Extracted records
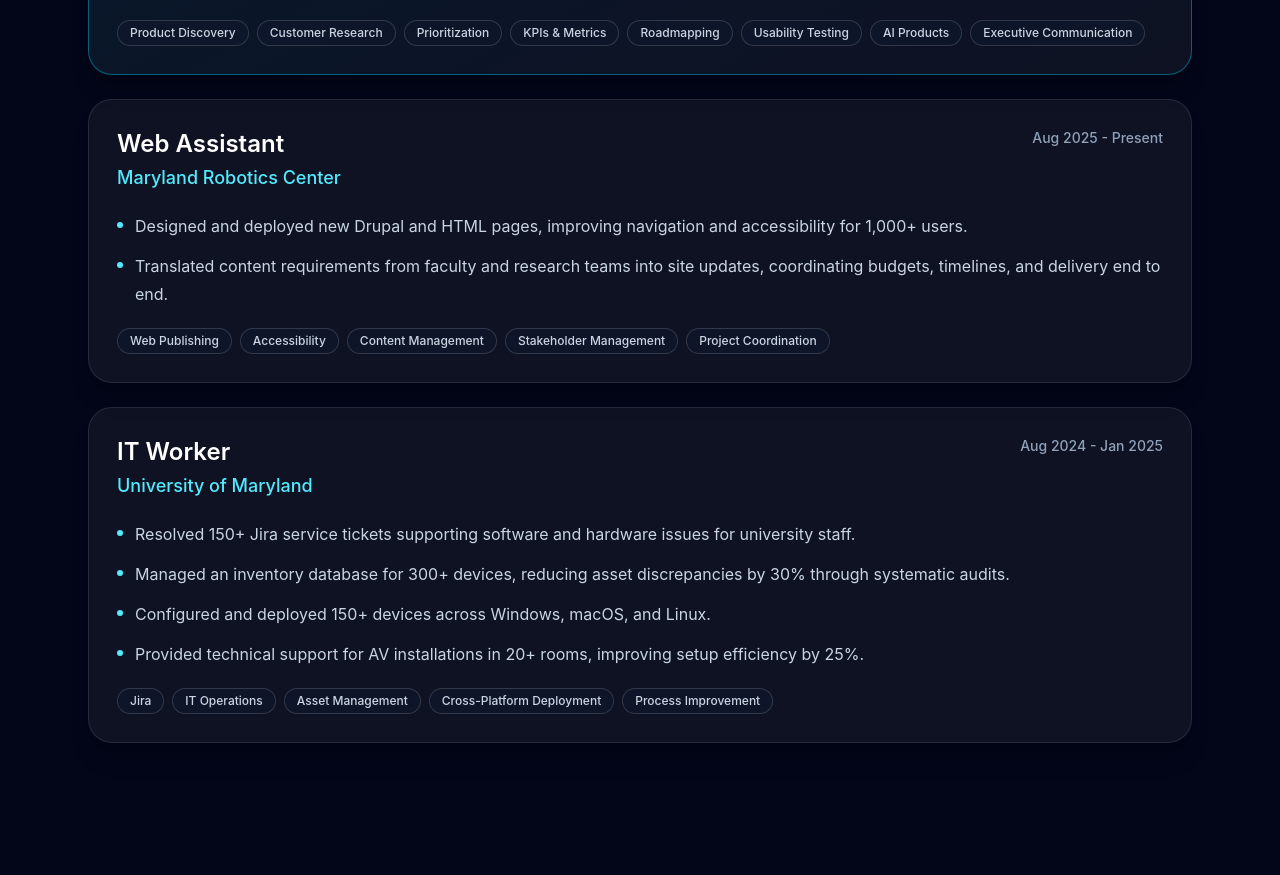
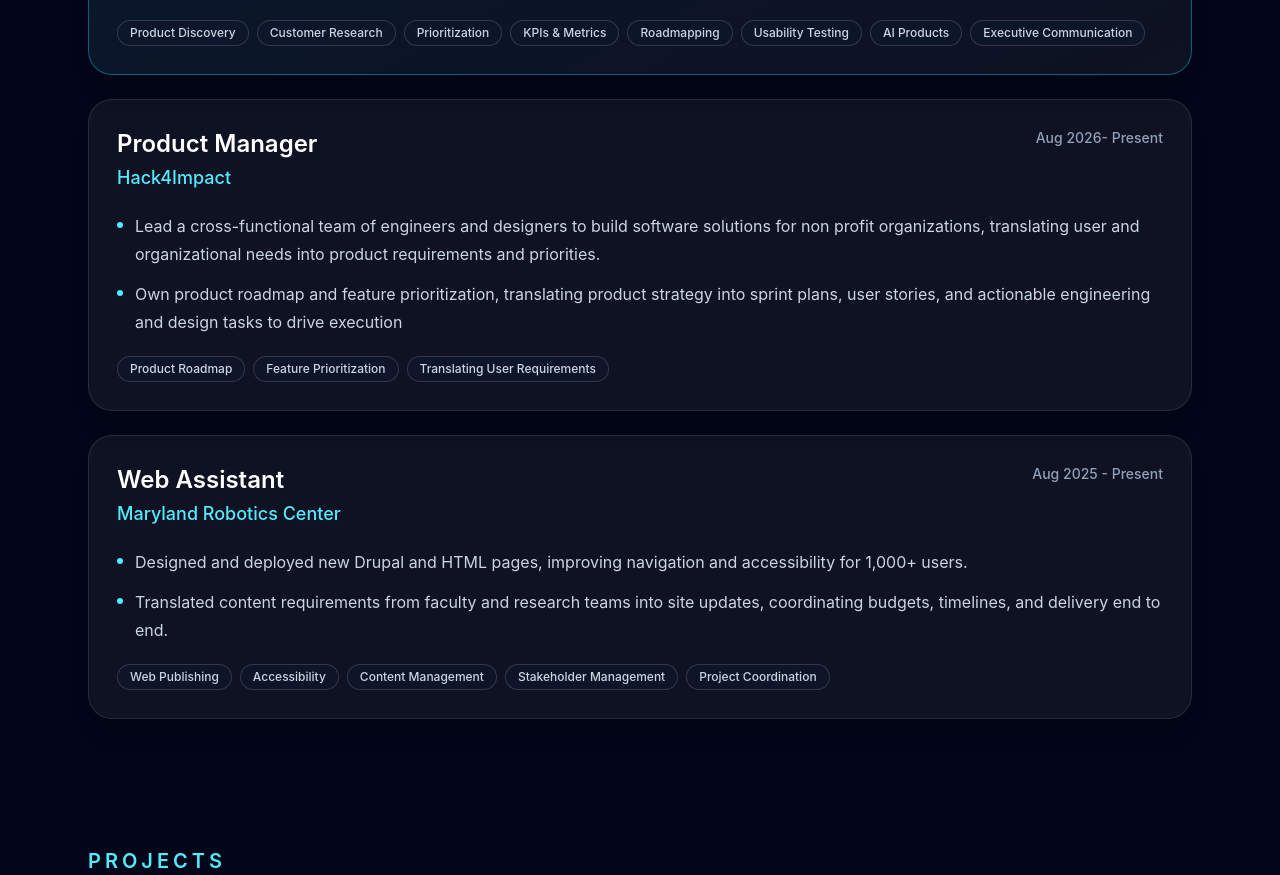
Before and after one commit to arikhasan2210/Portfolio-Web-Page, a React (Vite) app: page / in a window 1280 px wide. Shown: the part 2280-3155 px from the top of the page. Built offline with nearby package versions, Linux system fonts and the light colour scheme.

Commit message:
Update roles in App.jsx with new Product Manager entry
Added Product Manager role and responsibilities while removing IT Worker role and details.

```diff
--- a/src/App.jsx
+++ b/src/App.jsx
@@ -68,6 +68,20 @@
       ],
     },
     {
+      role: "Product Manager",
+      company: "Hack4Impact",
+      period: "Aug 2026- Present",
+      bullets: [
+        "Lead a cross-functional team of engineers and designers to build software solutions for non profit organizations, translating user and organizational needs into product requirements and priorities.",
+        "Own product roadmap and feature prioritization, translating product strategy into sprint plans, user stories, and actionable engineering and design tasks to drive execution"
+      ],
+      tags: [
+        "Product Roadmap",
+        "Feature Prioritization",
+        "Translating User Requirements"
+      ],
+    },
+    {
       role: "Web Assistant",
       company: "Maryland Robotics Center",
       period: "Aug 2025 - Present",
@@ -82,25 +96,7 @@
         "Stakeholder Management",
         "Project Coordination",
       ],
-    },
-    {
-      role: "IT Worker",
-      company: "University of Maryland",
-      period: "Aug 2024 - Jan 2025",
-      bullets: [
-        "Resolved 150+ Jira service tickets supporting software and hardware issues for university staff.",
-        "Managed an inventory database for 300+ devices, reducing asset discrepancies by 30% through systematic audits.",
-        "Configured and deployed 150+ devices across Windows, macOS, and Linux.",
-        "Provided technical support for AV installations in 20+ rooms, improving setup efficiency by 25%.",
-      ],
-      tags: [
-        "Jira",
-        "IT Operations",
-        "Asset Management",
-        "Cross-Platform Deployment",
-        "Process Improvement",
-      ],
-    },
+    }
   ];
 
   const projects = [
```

= BRIEF =
Lines containing the word "period" are to be located in the entries and copied.

= WORKED SOLUTION =
+      period: "Aug 2026- Present",
       period: "Aug 2025 - Present",
-      period: "Aug 2024 - Jan 2025",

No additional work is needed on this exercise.